Well, crap.  These are hardly the encouraging words that a parent needs, or is hoping for.  And it finally dawns on me, that even with the scholastic successes, and the apparent trajectory towards greatness, he stops with an FIDE rating of 2464, and hasn't played a rated US game since 1999.  He provides little help for guidance of a junior, and somehow, the glint of information that we are all hoping for hasn't been attained, and can't be communicated.

Parts of the book were an easy read, some quite difficult, and ultimately, for this reader, I just couldn't slog through it.   I wanted to, I usually really like books of this nature.   I love the movie.   I think I gotta read his Dad's book.


Pawn Shaman said...

Well Josh Waitzkin has always seemed like kind of a knob.
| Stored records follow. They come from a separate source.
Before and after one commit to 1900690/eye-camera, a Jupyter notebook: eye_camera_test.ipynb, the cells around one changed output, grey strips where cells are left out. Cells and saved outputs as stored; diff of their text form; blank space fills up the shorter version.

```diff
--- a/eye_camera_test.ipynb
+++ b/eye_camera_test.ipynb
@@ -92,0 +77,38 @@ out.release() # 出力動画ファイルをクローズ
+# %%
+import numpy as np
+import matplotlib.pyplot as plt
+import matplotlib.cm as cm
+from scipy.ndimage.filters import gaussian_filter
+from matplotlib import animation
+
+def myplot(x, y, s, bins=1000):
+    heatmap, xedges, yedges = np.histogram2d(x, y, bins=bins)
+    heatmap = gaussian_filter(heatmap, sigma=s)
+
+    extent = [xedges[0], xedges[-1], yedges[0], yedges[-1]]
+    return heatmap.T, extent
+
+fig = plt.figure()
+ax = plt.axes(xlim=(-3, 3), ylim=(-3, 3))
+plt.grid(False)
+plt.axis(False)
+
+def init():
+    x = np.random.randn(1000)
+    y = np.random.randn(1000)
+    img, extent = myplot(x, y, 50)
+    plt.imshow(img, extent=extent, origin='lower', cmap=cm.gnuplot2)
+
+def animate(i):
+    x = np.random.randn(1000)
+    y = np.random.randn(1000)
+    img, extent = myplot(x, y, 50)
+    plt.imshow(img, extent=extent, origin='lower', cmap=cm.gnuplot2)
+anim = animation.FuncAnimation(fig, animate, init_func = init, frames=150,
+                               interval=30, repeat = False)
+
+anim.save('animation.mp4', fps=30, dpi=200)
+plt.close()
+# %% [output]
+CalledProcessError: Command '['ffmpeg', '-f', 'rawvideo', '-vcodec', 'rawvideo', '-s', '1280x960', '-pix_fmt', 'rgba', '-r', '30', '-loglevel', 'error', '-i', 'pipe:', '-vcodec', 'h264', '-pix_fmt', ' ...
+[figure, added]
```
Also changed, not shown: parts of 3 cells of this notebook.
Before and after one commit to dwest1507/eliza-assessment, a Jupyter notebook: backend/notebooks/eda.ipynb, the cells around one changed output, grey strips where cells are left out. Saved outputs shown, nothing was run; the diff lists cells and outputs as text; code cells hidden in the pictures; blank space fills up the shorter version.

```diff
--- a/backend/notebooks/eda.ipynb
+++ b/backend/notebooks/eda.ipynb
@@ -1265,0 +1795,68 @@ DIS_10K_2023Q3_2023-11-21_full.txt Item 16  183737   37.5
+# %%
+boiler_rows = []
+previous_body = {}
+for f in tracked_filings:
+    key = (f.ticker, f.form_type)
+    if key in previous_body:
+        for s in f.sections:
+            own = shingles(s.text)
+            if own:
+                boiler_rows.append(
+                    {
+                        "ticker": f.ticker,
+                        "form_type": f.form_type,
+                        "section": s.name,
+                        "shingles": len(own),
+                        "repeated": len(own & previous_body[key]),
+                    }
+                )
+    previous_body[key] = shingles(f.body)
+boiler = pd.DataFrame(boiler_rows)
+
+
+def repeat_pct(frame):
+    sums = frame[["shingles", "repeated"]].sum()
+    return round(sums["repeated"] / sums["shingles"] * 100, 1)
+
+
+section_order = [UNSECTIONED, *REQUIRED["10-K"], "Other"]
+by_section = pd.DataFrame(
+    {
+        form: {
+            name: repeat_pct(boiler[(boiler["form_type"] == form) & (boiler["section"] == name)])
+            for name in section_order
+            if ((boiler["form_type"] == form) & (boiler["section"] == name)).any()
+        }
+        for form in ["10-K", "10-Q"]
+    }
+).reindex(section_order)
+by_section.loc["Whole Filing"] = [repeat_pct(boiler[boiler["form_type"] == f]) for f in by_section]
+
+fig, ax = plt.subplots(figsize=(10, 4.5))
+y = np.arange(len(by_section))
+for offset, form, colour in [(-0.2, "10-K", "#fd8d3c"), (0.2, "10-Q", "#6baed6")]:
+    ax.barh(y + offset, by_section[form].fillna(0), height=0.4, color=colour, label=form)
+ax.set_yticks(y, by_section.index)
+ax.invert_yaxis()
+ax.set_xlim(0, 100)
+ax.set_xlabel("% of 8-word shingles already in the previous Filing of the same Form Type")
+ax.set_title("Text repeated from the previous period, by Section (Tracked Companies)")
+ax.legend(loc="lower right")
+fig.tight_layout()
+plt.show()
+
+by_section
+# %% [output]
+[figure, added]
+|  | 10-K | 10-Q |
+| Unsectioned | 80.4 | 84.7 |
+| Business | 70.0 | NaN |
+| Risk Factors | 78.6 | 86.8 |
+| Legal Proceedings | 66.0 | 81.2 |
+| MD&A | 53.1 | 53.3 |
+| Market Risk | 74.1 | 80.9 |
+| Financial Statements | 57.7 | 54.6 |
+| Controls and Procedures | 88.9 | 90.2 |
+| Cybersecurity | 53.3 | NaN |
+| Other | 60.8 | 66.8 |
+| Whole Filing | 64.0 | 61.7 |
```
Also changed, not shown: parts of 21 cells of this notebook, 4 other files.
A fantastic and gifted chess player for sure. But he was exposed to an enormous amount of money and fame as a child. We all know this does not bode well for many people. His talent lies in chess. These other things, like writing and martial arts, he seems to be good at, but I think we all would be exceptional at our favorite hobbies if we had the money and fame.

The retired pawn said...


It is my opinion that Josh gave up chess because he didn't like to lose, and when he did, it ate at him. I can understand this, as my loses have led me to a many sleepless night. Imagine, just for a moment, what type of pressure he was under.

I don't think he billed this book as a chess book. I think he wrote it about the ability to learn, and probably needed some cash. I don't find fault in him...he is just a human doing what is best for himself.

likesforests said...

"I think we all would be exceptional at our favorite hobbies if we had the money and fame."

Sadly, when I receive a bonus at work it seems to correspond directly to a drop in my chess-playing ability. ;)

Anonymous said...

If he were as good as the movie, err, i mean his dads big mouth made him out to be, he would have made GM. He gave up at 29 realizing he wasnt good enough to. (No I'm not a troll, just someone telling the truth. if the truth is bitter, so be it)

likesforests said...

"It really is better to have 2 different kinds of engines during analysis (you can do this with the add kibitzer setting)." You also said this a few months ago. I'm now using two engines: Fritz with contempt set high to look for tricky lines, and Rybka with contempt set low to play a sound and extremely solid game. They both give different insights into a position. And the Chessbase GUI makes it easy to swap between them.

Pawn Shaman said...

Are you saying more money causes you to stray from chess?